Abraham Joshua Heschel, Man Is Not Alone: A Philosophy of Religion

After a long, cold, rainy night, I rose this morning before dawn to a 37-degree wet morning, but was glad to know that the only task before me was changing out the exhibit in the gallery. About 50% of the paintings have been replaced with others, and I was surprised to have it all done before the gallery officially opened at 10:00.  Even more surprised was I to encounter several patrons and make sales before 10:00. Once 10:00 arrived, the typical quiet Sunday morning set in, and I was able to collapse into a chair and breathe. Allergies have dragged my system down the past couple of days, and I regret that my energy level is low, but not my capacity for contemplation.
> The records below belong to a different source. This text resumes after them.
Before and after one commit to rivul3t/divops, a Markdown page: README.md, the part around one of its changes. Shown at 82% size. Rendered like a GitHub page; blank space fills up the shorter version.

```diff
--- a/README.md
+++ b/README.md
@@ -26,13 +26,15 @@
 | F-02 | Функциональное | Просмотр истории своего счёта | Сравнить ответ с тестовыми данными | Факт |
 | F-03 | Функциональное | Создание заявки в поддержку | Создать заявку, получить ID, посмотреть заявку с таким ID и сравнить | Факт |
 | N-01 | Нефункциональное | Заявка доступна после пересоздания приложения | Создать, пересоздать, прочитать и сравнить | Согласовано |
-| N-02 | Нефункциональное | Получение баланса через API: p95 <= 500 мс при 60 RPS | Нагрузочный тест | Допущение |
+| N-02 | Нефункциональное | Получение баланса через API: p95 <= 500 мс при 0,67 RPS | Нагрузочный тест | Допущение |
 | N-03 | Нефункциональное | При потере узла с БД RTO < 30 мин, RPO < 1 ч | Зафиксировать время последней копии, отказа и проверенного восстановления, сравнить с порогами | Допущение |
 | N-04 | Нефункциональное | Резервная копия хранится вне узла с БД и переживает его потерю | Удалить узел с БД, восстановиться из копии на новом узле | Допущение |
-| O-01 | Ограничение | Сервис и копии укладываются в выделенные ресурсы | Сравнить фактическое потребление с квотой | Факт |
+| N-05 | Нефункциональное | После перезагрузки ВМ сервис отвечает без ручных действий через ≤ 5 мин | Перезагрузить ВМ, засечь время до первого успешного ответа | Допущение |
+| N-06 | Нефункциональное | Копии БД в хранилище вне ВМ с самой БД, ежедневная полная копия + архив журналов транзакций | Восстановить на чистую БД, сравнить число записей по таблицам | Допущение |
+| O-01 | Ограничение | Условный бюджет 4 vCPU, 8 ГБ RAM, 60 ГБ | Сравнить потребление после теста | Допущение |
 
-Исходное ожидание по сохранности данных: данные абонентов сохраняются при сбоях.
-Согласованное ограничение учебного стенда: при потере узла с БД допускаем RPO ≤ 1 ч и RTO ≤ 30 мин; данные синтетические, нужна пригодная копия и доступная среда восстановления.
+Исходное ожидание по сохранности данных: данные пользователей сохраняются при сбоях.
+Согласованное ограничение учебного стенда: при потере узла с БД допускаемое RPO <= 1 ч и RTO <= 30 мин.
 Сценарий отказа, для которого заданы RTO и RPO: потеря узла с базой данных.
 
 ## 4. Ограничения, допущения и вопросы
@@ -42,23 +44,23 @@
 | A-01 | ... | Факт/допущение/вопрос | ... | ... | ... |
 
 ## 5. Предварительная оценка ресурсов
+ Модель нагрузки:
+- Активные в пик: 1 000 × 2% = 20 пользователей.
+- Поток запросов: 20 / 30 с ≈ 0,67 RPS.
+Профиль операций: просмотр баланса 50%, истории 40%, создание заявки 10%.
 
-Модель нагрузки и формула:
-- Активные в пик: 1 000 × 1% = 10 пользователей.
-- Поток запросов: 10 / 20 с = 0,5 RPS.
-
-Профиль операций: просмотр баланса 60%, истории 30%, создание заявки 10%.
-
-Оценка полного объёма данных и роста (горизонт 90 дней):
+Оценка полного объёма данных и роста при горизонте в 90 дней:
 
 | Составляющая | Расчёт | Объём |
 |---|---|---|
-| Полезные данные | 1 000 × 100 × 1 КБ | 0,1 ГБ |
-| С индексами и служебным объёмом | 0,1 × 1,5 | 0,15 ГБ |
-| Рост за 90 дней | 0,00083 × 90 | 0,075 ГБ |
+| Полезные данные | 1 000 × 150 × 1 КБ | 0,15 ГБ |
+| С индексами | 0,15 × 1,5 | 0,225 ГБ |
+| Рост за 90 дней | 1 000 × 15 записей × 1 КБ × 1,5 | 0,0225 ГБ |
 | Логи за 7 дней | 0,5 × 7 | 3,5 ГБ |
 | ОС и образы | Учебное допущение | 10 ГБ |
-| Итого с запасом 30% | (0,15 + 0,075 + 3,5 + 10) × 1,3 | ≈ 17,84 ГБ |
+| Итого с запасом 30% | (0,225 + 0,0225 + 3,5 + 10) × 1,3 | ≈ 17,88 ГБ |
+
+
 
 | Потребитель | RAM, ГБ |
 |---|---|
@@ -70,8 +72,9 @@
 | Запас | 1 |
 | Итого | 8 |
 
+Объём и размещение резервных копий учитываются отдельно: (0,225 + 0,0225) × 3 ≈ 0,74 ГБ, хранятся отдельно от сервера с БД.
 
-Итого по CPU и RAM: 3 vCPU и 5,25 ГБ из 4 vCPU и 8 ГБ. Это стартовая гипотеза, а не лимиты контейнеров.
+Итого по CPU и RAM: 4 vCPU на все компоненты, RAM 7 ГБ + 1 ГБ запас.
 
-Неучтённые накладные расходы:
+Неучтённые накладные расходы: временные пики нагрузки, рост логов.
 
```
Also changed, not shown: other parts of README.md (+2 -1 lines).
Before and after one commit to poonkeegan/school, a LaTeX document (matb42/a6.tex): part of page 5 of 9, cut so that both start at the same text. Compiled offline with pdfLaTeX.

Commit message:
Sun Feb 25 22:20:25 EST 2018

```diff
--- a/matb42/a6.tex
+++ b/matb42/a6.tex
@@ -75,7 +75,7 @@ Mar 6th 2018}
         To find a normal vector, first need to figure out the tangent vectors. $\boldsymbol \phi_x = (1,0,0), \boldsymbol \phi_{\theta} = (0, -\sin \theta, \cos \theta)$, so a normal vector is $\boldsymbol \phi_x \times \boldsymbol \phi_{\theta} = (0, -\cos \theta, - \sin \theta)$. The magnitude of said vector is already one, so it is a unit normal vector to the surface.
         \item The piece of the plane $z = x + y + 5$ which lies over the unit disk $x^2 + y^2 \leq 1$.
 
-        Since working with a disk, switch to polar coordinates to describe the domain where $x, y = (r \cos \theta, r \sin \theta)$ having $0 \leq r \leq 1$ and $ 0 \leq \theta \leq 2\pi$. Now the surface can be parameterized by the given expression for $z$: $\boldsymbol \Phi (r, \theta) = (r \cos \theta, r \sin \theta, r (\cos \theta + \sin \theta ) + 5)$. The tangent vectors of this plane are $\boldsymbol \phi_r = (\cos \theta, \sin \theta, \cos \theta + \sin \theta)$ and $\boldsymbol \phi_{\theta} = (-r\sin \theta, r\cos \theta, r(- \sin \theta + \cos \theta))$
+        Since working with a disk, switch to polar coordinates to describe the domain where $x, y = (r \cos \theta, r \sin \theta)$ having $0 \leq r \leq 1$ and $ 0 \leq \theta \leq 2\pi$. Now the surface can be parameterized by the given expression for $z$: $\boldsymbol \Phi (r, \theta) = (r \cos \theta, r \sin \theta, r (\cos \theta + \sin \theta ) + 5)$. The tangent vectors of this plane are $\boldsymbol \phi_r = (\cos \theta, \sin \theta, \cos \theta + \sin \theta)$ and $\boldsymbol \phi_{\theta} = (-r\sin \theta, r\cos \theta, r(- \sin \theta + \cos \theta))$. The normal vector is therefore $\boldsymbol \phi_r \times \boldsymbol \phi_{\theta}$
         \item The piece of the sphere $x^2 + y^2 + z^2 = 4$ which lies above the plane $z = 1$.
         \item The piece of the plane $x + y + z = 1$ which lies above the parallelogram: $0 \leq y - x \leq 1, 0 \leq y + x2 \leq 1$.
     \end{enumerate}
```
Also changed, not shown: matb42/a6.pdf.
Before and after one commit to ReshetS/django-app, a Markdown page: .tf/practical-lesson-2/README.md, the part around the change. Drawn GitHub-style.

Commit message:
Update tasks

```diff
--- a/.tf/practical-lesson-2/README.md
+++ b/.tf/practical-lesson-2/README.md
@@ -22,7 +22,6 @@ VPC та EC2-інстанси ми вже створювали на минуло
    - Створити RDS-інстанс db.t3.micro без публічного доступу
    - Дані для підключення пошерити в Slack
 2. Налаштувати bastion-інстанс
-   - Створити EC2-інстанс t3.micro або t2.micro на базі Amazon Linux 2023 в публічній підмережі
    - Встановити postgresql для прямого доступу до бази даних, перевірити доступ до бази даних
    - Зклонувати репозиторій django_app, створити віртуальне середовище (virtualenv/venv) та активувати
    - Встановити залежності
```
Reading from the Heschel text has been satisfying, particularly the piece I posted above. I recall the impatience I felt in the years of my youth, when studying under the guidance of teachers and professors, wishing I knew more, wishing I had more talent, wishing I had some kind of a defined purpose in life.  My mentors usually smiled and said, “It will come. Just be patient.”

In my current senior years, I cannot claim to be wise, but I do understand now that the qualities for which I yearned come over a stretch of time. There is no royal road, no shortcut, no cheat sheet. Hegel said the owl of Minerva flies only at dusk. I’m deeply thankful that I have been granted the gift of living this long. I’m grateful that foolish mistakes from my past did not prevent me from getting to this place. My twin loves of art and scholarship have finally taken root to where I can detect some progress, yet I still know the drive of wanting to know more, wanting to push the boundary into new territory.

I have pursued a train subject in painting since March and am glad that this show has finally ended. I already know what I wish to study next, and will gladly unveil that project in the new year. I have a solo show opening just around the corner, in January. Once that show is up, I plan to chase this new project and share it with you.

Thanks for reading.

I make art in order to discover.

I journal when I feel alone.

I blog to remind myself that I am not alone.